Exercise prompt -> In the material below, find each line with the string "images" and copy it.
..........
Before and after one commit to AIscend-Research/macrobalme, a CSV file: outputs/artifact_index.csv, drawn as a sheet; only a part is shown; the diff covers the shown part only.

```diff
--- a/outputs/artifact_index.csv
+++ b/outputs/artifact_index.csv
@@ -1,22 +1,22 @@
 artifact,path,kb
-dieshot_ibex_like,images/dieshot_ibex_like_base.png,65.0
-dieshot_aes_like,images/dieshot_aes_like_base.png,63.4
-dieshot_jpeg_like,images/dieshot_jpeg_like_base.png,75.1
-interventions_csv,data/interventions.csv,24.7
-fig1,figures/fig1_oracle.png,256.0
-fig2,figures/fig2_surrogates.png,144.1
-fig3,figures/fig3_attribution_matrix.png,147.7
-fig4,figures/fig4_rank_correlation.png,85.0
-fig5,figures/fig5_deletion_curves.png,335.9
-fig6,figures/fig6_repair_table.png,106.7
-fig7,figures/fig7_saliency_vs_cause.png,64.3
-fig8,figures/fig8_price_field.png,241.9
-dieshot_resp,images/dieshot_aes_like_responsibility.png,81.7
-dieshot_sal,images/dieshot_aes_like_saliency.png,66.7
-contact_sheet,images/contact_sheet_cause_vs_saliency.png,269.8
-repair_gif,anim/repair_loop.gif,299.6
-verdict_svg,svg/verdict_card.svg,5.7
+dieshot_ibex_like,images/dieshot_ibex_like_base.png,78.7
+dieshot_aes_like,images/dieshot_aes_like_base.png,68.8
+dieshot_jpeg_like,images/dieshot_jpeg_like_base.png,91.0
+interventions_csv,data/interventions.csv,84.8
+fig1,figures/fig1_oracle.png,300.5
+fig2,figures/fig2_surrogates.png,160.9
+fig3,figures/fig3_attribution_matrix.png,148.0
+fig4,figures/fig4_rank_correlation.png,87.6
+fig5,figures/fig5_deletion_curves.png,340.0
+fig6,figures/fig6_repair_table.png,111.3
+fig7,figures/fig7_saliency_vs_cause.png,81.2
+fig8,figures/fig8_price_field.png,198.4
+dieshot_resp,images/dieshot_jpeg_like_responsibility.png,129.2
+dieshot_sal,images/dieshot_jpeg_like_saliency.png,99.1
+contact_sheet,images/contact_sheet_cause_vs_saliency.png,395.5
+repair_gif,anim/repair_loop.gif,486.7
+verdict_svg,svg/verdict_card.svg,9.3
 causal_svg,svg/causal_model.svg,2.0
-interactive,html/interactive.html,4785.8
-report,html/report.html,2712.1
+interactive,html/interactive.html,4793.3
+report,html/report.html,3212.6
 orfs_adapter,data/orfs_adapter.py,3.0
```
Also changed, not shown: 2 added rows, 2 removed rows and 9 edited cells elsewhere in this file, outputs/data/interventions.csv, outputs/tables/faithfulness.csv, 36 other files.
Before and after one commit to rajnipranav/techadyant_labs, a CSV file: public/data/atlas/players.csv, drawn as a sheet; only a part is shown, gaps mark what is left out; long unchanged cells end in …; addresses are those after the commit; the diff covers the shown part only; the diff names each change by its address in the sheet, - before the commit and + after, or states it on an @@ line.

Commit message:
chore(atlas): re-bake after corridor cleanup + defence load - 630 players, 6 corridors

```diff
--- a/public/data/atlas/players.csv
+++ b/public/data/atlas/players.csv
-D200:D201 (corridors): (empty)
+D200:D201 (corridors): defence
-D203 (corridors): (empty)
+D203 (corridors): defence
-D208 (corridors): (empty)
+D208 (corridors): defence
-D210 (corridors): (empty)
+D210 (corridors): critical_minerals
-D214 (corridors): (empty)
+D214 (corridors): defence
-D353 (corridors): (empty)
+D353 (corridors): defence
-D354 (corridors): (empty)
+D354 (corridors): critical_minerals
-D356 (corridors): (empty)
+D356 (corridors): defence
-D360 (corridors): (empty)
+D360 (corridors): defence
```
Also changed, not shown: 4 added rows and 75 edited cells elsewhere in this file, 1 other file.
..........
Output for this task ->
-dieshot_ibex_like,images/dieshot_ibex_like_base.png,65.0
-dieshot_aes_like,images/dieshot_aes_like_base.png,63.4
-dieshot_jpeg_like,images/dieshot_jpeg_like_base.png,75.1
-dieshot_resp,images/dieshot_aes_like_responsibility.png,81.7
-dieshot_sal,images/dieshot_aes_like_saliency.png,66.7
-contact_sheet,images/contact_sheet_cause_vs_saliency.png,269.8
+dieshot_ibex_like,images/dieshot_ibex_like_base.png,78.7
+dieshot_aes_like,images/dieshot_aes_like_base.png,68.8
+dieshot_jpeg_like,images/dieshot_jpeg_like_base.png,91.0
+dieshot_resp,images/dieshot_jpeg_like_responsibility.png,129.2
+dieshot_sal,images/dieshot_jpeg_like_saliency.png,99.1
+contact_sheet,images/contact_sheet_cause_vs_saliency.png,395.5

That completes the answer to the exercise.